Go through the records line by line and work out how many lines hold the word "name". Answer with the number only.
Exercise input START
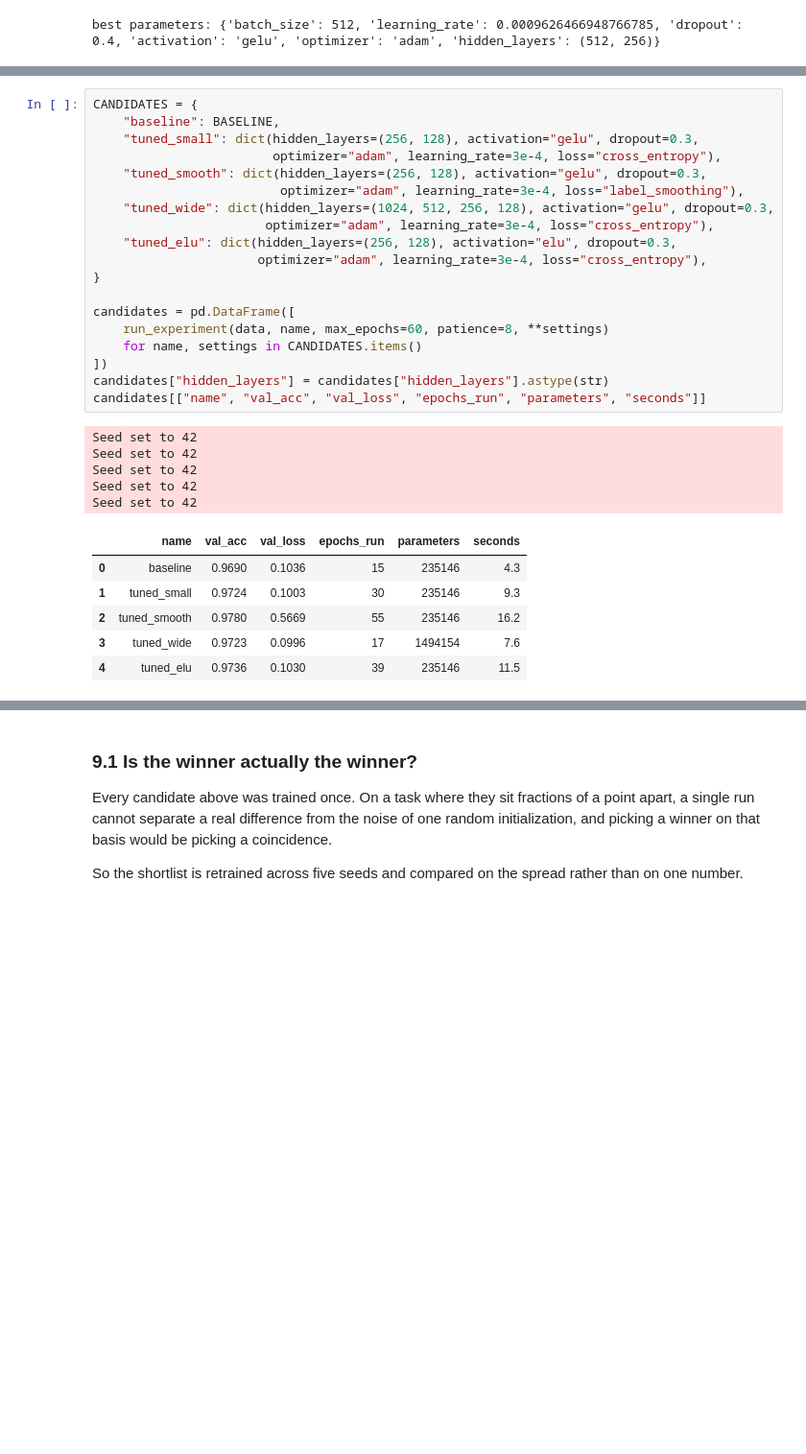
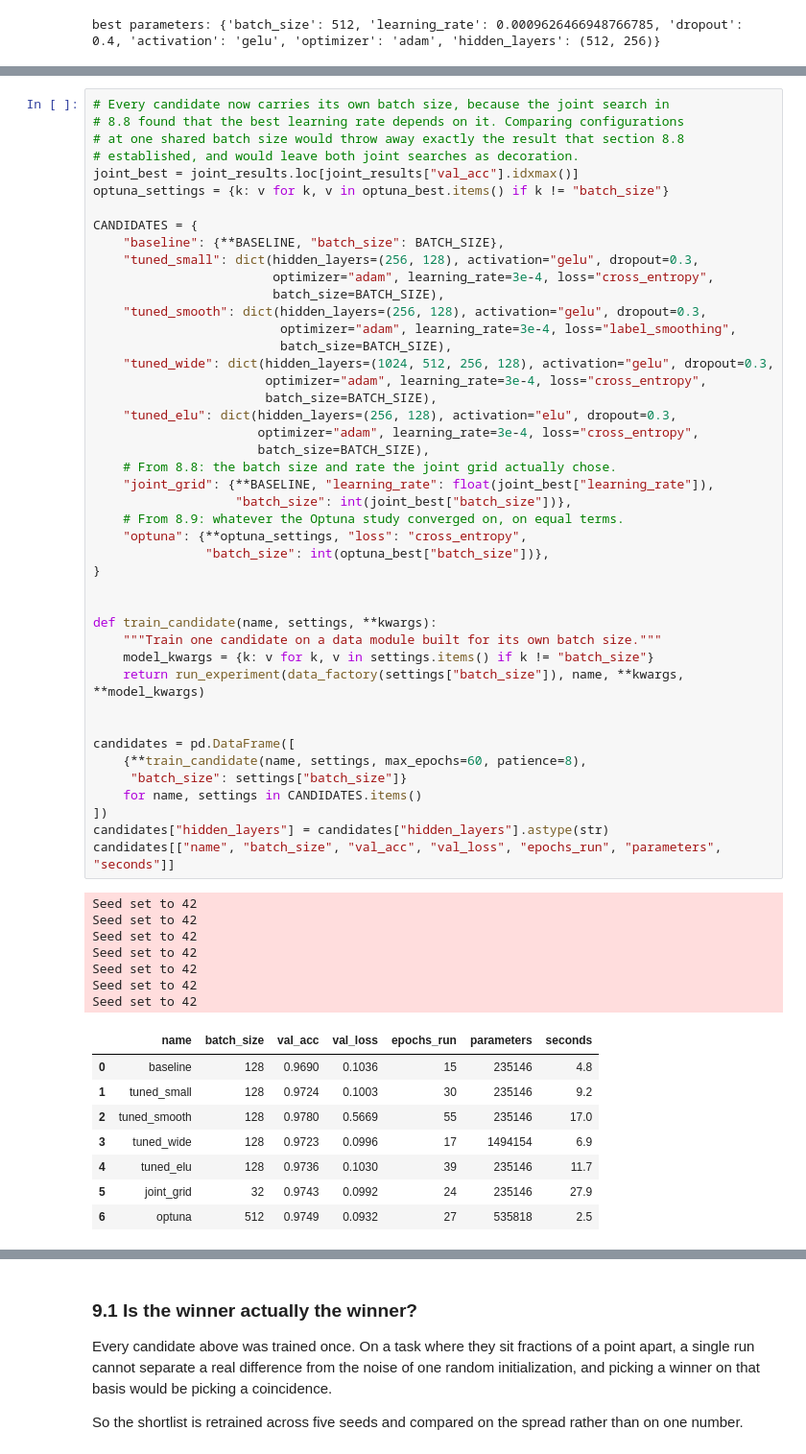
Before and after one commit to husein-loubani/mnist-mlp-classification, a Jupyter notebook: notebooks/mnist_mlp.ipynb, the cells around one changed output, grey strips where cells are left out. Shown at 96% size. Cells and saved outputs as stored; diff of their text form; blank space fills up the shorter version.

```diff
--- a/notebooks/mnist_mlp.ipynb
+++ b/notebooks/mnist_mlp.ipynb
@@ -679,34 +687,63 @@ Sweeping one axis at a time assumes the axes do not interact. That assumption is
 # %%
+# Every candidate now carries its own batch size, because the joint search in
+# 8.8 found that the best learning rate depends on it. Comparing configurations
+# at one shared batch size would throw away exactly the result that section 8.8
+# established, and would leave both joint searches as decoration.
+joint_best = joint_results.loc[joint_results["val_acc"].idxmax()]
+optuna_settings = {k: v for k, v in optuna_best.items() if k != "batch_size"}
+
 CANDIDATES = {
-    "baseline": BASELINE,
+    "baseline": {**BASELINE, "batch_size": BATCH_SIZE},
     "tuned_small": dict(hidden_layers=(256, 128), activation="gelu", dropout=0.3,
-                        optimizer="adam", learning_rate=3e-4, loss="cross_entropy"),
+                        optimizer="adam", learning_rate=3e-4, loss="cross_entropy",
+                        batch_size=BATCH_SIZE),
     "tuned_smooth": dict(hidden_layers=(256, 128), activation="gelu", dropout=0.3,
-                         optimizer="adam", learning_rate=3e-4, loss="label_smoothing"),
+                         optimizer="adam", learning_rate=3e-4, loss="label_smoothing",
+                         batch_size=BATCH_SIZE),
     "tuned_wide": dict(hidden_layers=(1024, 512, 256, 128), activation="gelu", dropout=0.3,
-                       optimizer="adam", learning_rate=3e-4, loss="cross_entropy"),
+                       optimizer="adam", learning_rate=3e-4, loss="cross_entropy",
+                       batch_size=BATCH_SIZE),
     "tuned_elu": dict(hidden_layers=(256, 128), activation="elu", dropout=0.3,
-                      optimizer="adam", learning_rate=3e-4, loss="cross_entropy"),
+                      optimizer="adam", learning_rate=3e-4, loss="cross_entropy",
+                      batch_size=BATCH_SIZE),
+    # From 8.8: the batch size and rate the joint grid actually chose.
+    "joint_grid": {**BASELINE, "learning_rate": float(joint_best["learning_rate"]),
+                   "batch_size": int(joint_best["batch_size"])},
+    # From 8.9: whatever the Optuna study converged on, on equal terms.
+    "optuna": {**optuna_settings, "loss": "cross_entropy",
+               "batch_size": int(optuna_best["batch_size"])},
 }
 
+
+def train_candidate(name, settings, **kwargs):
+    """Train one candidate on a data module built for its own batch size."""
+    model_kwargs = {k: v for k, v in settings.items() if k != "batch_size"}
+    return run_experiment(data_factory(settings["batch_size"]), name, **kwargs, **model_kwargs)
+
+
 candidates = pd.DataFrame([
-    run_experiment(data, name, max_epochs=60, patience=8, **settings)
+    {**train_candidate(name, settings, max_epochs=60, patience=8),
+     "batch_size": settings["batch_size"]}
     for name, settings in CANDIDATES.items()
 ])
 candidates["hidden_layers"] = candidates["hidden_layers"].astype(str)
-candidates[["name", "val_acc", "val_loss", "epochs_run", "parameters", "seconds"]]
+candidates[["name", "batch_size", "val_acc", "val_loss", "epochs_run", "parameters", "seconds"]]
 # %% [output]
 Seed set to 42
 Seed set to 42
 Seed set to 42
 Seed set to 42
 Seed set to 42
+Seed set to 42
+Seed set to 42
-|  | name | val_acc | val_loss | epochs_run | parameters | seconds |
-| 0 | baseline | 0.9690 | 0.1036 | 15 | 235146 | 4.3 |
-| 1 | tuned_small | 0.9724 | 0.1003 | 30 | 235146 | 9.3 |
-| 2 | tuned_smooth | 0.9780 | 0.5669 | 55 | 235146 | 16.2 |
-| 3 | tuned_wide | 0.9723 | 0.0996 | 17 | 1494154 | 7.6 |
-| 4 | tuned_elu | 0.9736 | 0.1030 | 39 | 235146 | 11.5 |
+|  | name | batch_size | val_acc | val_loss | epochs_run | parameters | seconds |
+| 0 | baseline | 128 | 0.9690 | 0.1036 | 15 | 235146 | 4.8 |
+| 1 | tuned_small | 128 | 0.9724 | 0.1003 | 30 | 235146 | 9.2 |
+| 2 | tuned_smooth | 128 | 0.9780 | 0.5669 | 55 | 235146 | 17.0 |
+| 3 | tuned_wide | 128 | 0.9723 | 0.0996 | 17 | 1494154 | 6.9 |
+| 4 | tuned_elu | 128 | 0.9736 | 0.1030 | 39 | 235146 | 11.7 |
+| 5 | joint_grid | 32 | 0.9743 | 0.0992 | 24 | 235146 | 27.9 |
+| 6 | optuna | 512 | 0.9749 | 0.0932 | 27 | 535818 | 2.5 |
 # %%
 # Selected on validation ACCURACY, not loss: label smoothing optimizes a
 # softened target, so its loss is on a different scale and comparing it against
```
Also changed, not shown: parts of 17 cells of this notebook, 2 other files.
Exercise input END
Exercise input START
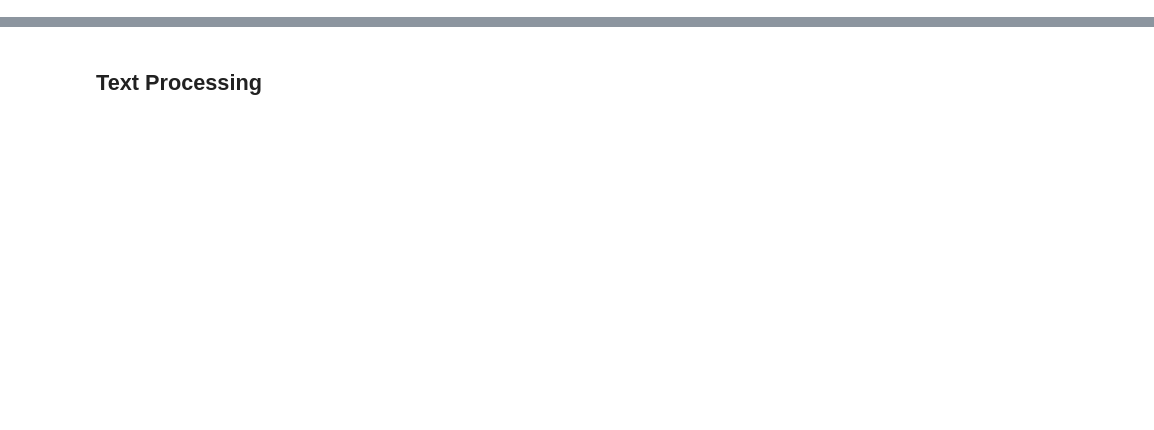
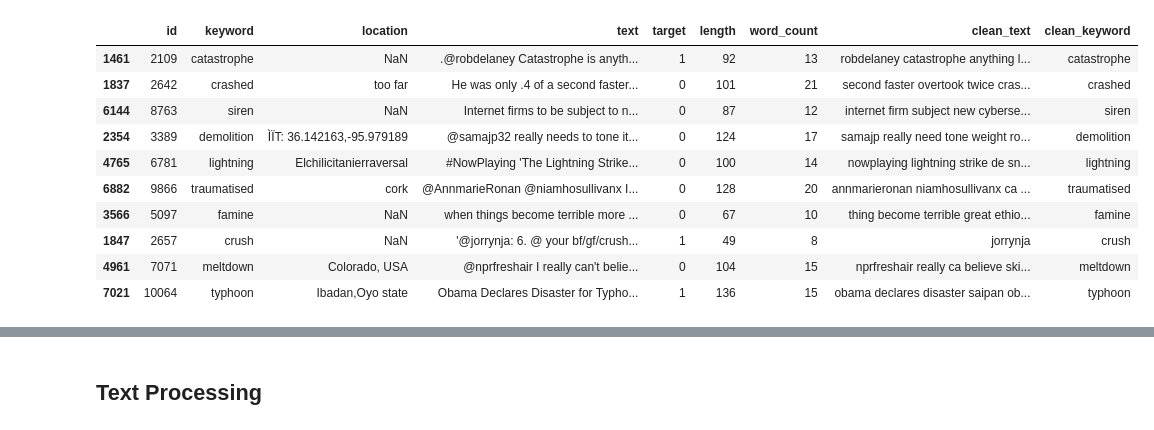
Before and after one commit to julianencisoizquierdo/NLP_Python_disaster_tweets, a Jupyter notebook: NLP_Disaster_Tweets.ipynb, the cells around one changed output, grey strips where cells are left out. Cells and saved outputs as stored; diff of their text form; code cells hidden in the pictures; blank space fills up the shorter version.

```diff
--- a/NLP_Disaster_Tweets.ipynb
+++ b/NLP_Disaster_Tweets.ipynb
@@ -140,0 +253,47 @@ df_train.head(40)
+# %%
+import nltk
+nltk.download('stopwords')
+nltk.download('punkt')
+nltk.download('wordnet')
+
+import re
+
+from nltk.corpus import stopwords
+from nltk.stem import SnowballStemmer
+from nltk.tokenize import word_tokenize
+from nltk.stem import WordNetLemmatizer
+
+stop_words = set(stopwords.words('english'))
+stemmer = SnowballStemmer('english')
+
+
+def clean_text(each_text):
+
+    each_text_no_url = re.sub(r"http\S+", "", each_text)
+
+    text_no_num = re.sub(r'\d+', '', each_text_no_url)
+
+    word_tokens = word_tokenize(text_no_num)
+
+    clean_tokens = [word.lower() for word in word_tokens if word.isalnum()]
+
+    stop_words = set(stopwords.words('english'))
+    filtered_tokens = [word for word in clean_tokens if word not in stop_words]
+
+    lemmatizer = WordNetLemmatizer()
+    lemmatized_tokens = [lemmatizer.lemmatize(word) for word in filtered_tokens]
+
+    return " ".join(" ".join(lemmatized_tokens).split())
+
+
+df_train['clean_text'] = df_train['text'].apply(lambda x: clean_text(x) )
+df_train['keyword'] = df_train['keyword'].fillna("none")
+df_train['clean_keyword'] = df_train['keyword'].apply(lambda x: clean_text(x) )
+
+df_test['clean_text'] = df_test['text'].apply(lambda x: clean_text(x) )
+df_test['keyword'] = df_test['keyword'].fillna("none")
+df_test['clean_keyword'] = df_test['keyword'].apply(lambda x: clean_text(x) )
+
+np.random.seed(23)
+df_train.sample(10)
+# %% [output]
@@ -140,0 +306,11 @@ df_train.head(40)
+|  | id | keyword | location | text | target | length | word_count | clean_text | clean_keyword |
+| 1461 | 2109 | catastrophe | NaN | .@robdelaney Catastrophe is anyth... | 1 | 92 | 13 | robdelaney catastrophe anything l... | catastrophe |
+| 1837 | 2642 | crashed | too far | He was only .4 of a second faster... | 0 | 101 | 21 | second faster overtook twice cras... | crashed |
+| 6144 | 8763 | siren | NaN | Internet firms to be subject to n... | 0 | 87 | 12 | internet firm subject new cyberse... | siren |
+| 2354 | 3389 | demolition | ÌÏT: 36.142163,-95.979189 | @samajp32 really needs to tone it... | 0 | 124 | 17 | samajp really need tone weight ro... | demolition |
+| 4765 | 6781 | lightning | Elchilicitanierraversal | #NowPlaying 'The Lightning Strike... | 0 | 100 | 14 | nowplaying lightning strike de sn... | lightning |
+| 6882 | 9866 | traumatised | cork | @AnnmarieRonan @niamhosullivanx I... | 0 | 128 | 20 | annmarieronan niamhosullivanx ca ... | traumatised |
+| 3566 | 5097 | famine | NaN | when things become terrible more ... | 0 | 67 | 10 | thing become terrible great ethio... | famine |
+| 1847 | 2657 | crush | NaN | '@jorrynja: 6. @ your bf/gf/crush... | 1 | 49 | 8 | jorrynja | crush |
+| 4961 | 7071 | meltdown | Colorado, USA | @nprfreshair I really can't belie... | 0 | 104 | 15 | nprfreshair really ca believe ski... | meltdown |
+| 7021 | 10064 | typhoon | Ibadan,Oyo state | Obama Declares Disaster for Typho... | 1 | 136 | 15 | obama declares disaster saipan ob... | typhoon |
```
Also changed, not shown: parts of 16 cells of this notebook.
Exercise input END
§ Your response
9